Burj el Burajneh, Lebanon's Women's Program Association leader Mariam Shaar wants to buy a food truck—not just for profit, but to support the Palestinian refugee women she works with. It all started in 2013, when Shaar asked Alfanar—the Arab region's first venture philanthropy organization—to provide her with funds for a catering unit. She explained that this venture would help the WPA generate its own income and build the women's confidence, all while allowing them to market tasty Palestinian food that reminds them of home. Alfanar decided to take a chance on this dedicated woman. They gave her start-up funds to form the Soufra (which means "feast" in Arabic) catering unit and offered her valuable business advice.

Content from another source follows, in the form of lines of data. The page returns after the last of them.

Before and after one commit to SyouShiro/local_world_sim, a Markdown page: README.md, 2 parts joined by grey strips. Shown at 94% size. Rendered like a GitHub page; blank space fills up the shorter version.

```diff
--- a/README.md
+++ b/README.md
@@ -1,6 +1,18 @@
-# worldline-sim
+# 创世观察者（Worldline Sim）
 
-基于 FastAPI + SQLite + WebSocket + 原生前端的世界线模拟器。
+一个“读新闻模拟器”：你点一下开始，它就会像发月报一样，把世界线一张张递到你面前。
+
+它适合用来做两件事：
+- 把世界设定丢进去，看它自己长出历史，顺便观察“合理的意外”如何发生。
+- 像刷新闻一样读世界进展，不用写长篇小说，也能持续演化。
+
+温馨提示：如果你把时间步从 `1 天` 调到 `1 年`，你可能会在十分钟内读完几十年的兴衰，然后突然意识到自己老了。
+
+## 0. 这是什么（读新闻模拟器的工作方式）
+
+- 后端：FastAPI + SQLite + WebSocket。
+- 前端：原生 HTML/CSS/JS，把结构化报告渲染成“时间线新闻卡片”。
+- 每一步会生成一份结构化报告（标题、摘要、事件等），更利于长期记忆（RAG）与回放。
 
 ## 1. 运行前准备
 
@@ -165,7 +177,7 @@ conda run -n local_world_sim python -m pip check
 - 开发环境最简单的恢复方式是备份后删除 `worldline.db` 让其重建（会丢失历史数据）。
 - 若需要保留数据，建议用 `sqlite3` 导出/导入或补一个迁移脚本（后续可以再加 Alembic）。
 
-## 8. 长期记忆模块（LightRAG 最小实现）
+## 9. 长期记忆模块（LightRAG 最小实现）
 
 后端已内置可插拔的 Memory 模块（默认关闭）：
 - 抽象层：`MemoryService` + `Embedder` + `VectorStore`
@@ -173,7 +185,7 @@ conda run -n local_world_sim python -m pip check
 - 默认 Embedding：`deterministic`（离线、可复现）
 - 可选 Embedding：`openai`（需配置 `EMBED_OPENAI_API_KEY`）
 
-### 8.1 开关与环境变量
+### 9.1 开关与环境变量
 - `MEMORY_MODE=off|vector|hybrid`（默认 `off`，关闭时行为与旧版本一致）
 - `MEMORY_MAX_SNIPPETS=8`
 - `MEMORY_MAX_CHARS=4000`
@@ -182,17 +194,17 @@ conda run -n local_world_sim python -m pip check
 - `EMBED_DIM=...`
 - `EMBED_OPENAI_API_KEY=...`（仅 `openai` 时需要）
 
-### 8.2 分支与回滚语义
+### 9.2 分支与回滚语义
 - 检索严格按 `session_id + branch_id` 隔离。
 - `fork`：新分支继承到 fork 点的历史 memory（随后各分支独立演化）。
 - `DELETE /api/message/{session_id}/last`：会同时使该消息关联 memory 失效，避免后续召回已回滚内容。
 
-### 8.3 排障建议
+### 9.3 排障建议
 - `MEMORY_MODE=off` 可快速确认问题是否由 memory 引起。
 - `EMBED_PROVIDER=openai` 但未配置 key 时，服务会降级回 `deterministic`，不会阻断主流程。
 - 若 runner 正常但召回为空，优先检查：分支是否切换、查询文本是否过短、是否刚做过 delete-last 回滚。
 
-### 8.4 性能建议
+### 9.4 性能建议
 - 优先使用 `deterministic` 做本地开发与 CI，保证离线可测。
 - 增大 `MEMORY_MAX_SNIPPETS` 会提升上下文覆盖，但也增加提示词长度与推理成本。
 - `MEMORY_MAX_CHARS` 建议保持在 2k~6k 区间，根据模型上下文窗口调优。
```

Within the first year of Soufra's opening, they recovered most of the business costs. As a result, the women behind this initiative were able to bring a dignified income home to their families, feel a sense of pride in their work, and they were able to have a voice in their community. As Soufra began to grow and succeed, they realized that catering was seasonal and their income wasn't steady. During a brainstorming session, they were inspired by the movie The Chef and decided the next logical and lucrative step in their business would be to buy a Soufra food truck. They even picked the perfect location near a major hospital that's always crowded with people. Even though this idea was controversial at first—since women in the refugee camp rarely leave it on their own—they were soon convinced this was the best decision for them and aimed to make this dream come true.
To help these refugee women afford a food truck and achieve their goal of creating a "moving feast," Alfanar created a Kickstarter with a very important note: "This is not a charity case, these are business women. They need more business, and they need your help." As of today, Shaar and her team have met and exceeded their goal, but there's still about two days left in the funding campaign to help their business thrive in both a financial and social respect. As Alfanar states: "Today, Soufra isn’t just bringing refugee women an income – it is giving them a voice."